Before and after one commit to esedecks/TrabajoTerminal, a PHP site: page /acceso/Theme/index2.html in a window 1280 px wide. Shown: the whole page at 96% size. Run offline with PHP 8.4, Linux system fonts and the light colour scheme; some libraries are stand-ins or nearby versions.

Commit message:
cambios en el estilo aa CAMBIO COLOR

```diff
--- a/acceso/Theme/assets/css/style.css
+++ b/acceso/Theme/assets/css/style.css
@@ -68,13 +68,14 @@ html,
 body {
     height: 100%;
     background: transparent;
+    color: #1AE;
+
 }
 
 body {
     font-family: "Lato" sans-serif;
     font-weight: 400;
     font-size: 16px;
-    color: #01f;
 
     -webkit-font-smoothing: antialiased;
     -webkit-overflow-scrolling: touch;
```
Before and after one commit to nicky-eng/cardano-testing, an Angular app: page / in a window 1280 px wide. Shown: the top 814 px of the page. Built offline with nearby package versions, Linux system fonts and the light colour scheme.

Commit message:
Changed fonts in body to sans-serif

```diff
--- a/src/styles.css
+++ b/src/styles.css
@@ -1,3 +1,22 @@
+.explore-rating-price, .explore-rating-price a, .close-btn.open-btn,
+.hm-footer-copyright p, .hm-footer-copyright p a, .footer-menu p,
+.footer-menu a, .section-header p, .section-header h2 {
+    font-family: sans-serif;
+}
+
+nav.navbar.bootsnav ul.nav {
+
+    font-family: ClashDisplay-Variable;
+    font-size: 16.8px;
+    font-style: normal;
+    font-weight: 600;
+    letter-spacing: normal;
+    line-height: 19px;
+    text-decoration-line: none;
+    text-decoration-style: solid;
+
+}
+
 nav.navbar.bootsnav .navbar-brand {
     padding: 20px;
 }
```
::::
_Goal of the exercise_:
Given the data above, which lines hold the string "size"? Return them.

_Solution to the problem_:
Before and after one commit to esedecks/TrabajoTerminal, a PHP site: page /acceso/Theme/index2.html in a window 1280 px wide. Shown: the whole page at 96% size. Run offline with PHP 8.4, Linux system fonts and the light colour scheme; some libraries are stand-ins or nearby versions.
     font-size: 16px;
+    font-size: 16.8px;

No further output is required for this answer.